In Africa, one is immersed in the sights, sounds and smells of ancient cultures that are living side by side with the 21st Century. It can seem overwhelming in both its richness and oldness.
Newcomers to Canada often comment on “the emptiness”. The lack of people on the streets, the distance from your neighbors and even your friends. There is also a huge hole, a noticeable gap for those with eyes to see in telling the story of Canada’s Indigenous peoples.
The team at Bring on the Sunshine has been sharing this story for many years in our schools: “Why do we learn about the Mennonites only when we know there were others here before them?” The Indigenous people have been represented only as shadows in a name, or the installation of a canoe sculpture to speak of their enduring presence on the land – even though they are still here. Frankly, to an outsider, its weird.
As Africans and newcomers to Canada, we are very conscious that we are stepping in the footsteps of the Colonizers and settlers of the past. This matters to us because many of us are Indigenous peoples in another land, and were also displaced. This matters so much that we teach our children of the African Diaspora their own history, as well as the truer history of the land we now live on. Unfortunately, they will not hear either of these histories in school.
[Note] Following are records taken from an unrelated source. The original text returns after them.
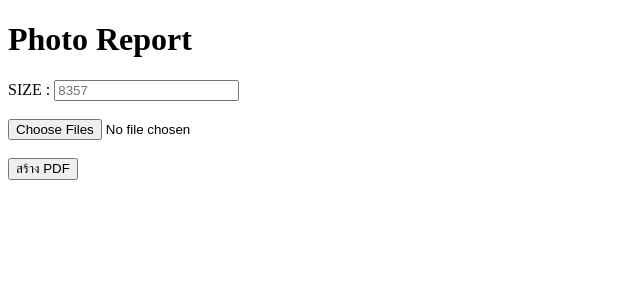
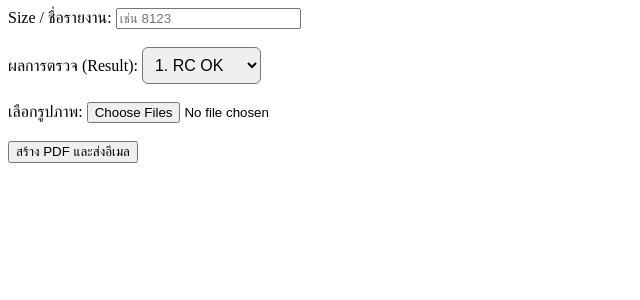
Before and after one commit to title1155/photo-report, a Flask app: page / in a window 1280 px wide. Shown: the top 300 px of the page, without its empty margins (0-640 px from the left). Run offline with Flask 3, Linux system fonts and the light colour scheme.

Commit message:
Add result selector and format PDF filename to Size Result Date

```diff
--- a/templates/index.html
+++ b/templates/index.html
@@ -1,40 +1,28 @@
-<!DOCTYPE html>
-<html lang="th">
-<head>
-    <meta charset="UTF-8">
-    <meta name="viewport" content="width=device-width, initial-scale=1.0">
-    <title>Photo Report</title>
-</head>
-<body>
+<!-- ตัวอย่างส่วนฟอร์มใน index.html -->
+<form action="/create" method="POST" enctype="multipart/form-data">
 
-    <h1>Photo Report</h1>
+    <!-- ช่องใส่ Size เดิม -->
+    <label for="size">Size / ชื่อรายงาน:</label>
+    <input type="text" id="size" name="size" placeholder="เช่น 8123" required>
 
-    <form action="/create" method="POST" enctype="multipart/form-data">
+    <br><br>
 
-        <label>SIZE :</label>
-        <input
-            type="text"
-            name="size"
-            placeholder="8357"
-            pattern="[0-9]{4}"
-            required>
+    <!-- ➕ เพิ่มช่องเลือก Result -->
+    <label for="result">ผลการตรวจ (Result):</label>
+    <select id="result" name="result" style="font-size: 16px; padding: 8px; border-radius: 6px;">
+        <option value="RC OK">1. RC OK</option>
+        <option value="RC NG">2. RC NG</option>
+        <option value="Mold NG">3. Mold NG</option>
+        <option value="Test">4. Test</option>
+    </select>
 
-        <br><br>
+    <br><br>
 
-        <input
-            type="file"
-            name="photos"
-            multiple
-            accept="image/*"
-            required>
+    <!-- ช่องอัปโหลดรูปภาพ -->
+    <label for="photos">เลือกรูปภาพ:</label>
+    <input type="file" id="photos" name="photos" multiple accept="image/*" required>
 
-        <br><br>
+    <br><br>
 
-        <button type="submit">
-            สร้าง PDF
-        </button>
-
-    </form>
-
-</body>
-</html>
+    <button type="submit">สร้าง PDF และส่งอีเมล</button>
+</form>
```
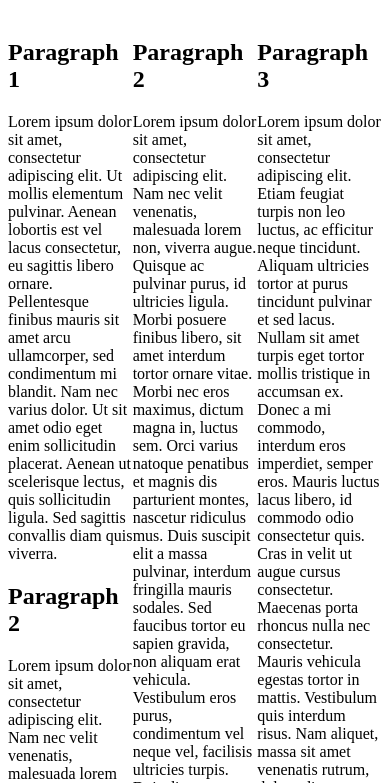
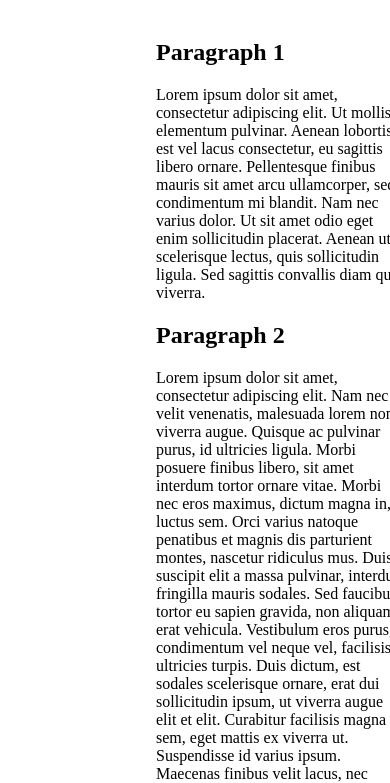
Before and after one commit to phyrenight/flexbox_1, a plain HTML site: page index.html in a window 390 px wide. Shown: the part 61-844 px from the top of the page. Drawn offline with Linux system fonts and the light colour scheme.

Commit message:
fix: paragraphs push together  at 800 width

```diff
--- a/style.css
+++ b/style.css
@@ -46,3 +46,12 @@ section {
 #section_3 {
     flex-direction: column-reverse;
 }
+
+
+@media(max-width: 800px){
+    .main_section {
+        flex-direction: column;
+        position: absolute;
+        left: 40%
+    }
+}
```
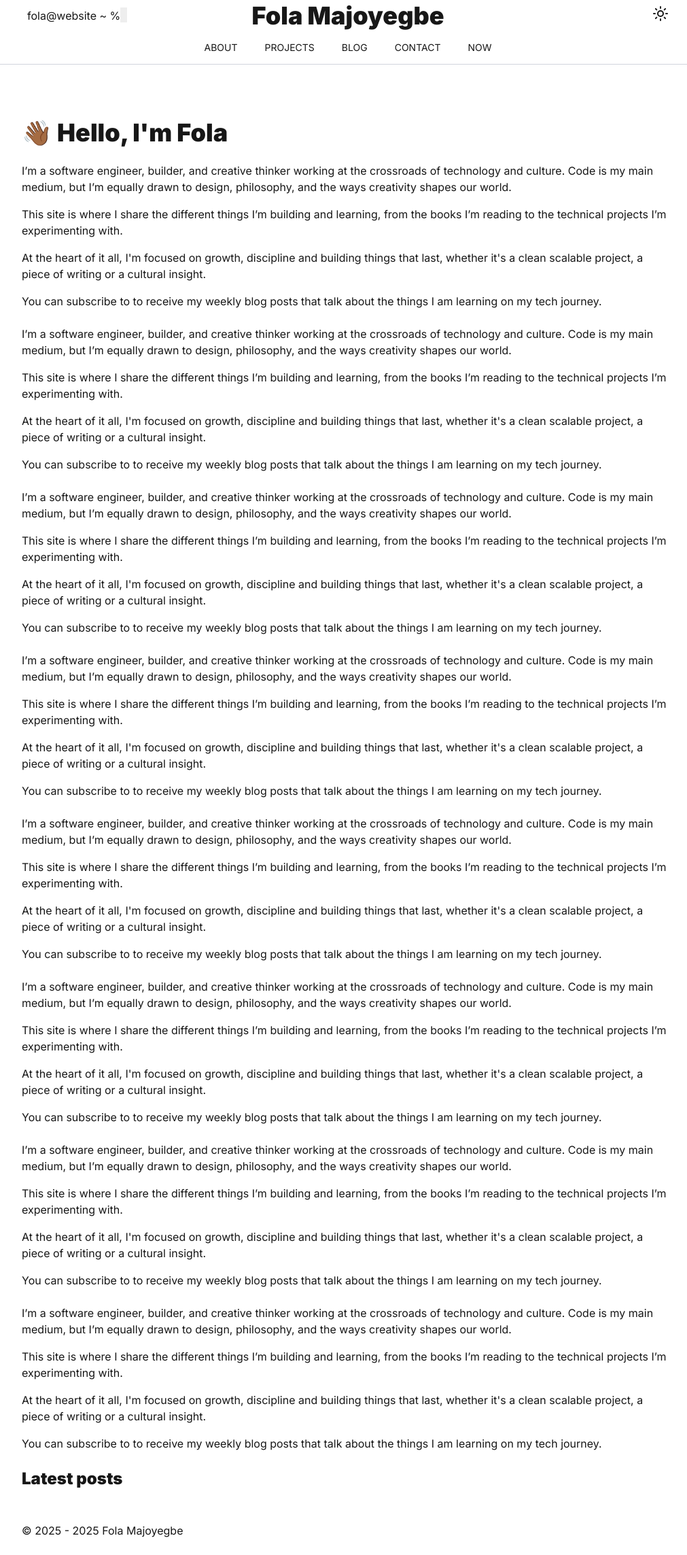
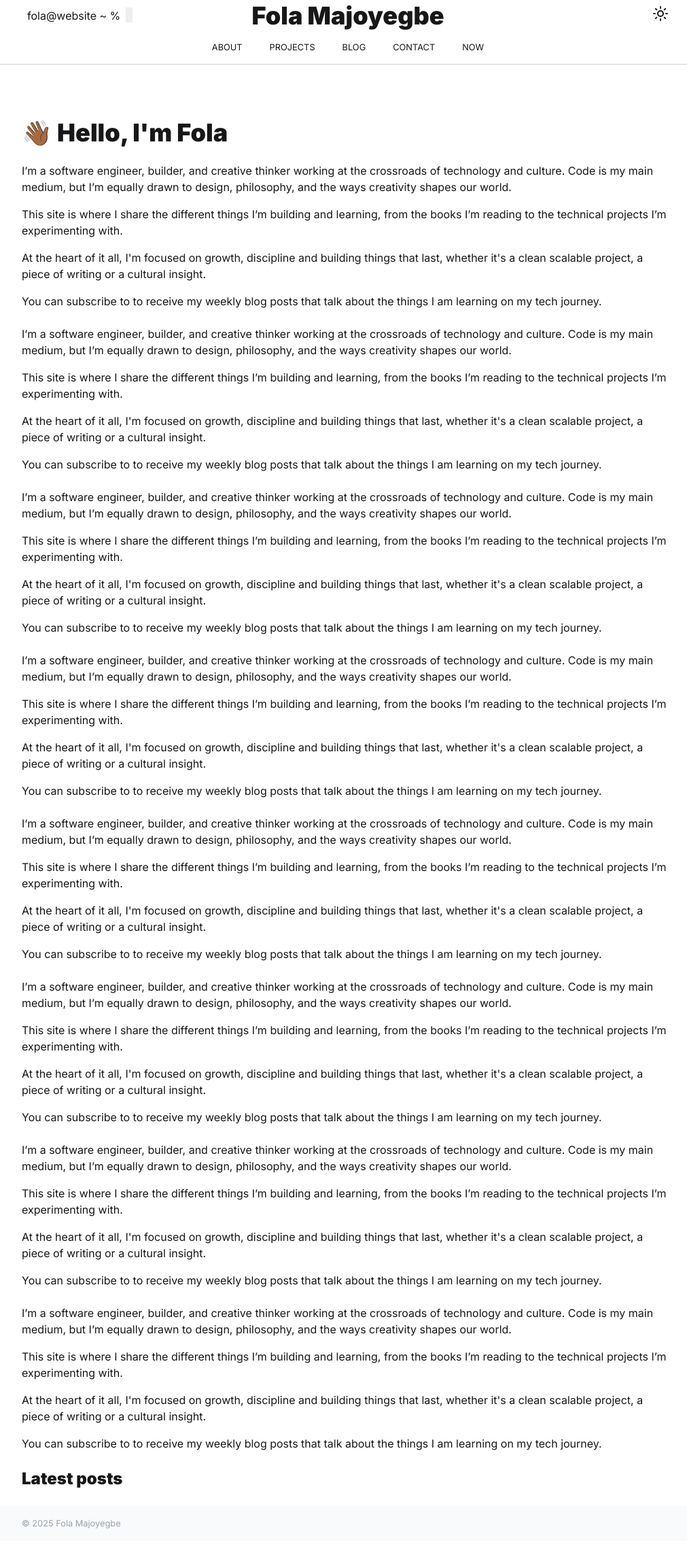
Before and after one commit to Folamajo/portfolio, a Next.js app: page / in a window 1280 px wide. Shown: the whole page at 68% size, without its empty margins (128-1139 px from the left). After the commit the page ends 2266 px from the top, so only its background shows below. Built offline with nearby package versions, Linux system fonts and the light colour scheme.

Commit message:
updated footer UI

```diff
--- a/src/app/globals.css
+++ b/src/app/globals.css
@@ -35,7 +35,7 @@ body {
 }
 
 .blinking_cursor{
-   background-color:black;
+   /* background-color:black; */
    width: 0.6em;
    height: 1.4em;
    animation: blink 1s infinite
--- a/src/app/page.tsx
+++ b/src/app/page.tsx
@@ -126,7 +126,7 @@ export default function Home() {
          </main>
 
 
-         <div className=" w-full flex justify-center mt-auto py-6 ">
+         <div className="  w-full flex justify-center mt-auto py-4 bg-gray-50 dark:bg-black">
             <div className="w-[60em] ">
                <Footer />
             </div>
--- a/src/components/Footer.tsx
+++ b/src/components/Footer.tsx
@@ -5,8 +5,8 @@ const Footer = () => {
 
 
    return (
-         <div className=" dark:bg-black ">
-            © 2025 - 2025 Fola Majoyegbe
+         <div className="    text-gray-400 text-[0.8em]">
+            © 2025 Fola Majoyegbe
             {/* <p>Last updated {new Date(siteConfig.lastUpdated).toLocaleString("en-GB", {
                timeZone: "Europe/London",
                day: "2-digit",
--- a/src/components/Header/Menu.tsx
+++ b/src/components/Header/Menu.tsx
@@ -25,7 +25,7 @@ const Menu = ({ setPageName } : MenuProps) => {
              </div> */}
 
 
-            <div className="  mx-auto absolute left-1/2 transform -translate-x-1/2 text-sm">
+            <div className="  mx-auto absolute left-1/2 transform -translate-x-1/2 text-[0.8em]">
                <ul className='flex gap-10'>
                <li className= "hover:opacity-70">
                   <Link href='/about'
--- a/src/components/Header/Name.tsx
+++ b/src/components/Header/Name.tsx
@@ -22,7 +22,7 @@ const Name = ({ pageName } : NameProps) => {
    return (
       <div className=' p-2 flex items-center justify-between  w-[60em] relative '>
          <div className=' flex w-[18em]'>
-            <p>fola@website {cleanedPathName ? cleanedPathName : '~'} %</p> <p>{pageName}</p> <p></p><div className='blinking_cursor dark:bg-amber-300'></div>
+            <p>fola@website {cleanedPathName ? cleanedPathName : '~'} %</p>       <p className="ml-2">{pageName}</p> <div className='blinking_cursor dark:bg-white'></div>
          </div>
 
          <div className=" absolute  flex left-1/2 transform -translate-x-1/2">
```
We support #landback for indigenous people in Victoria Park in Waterloo Region.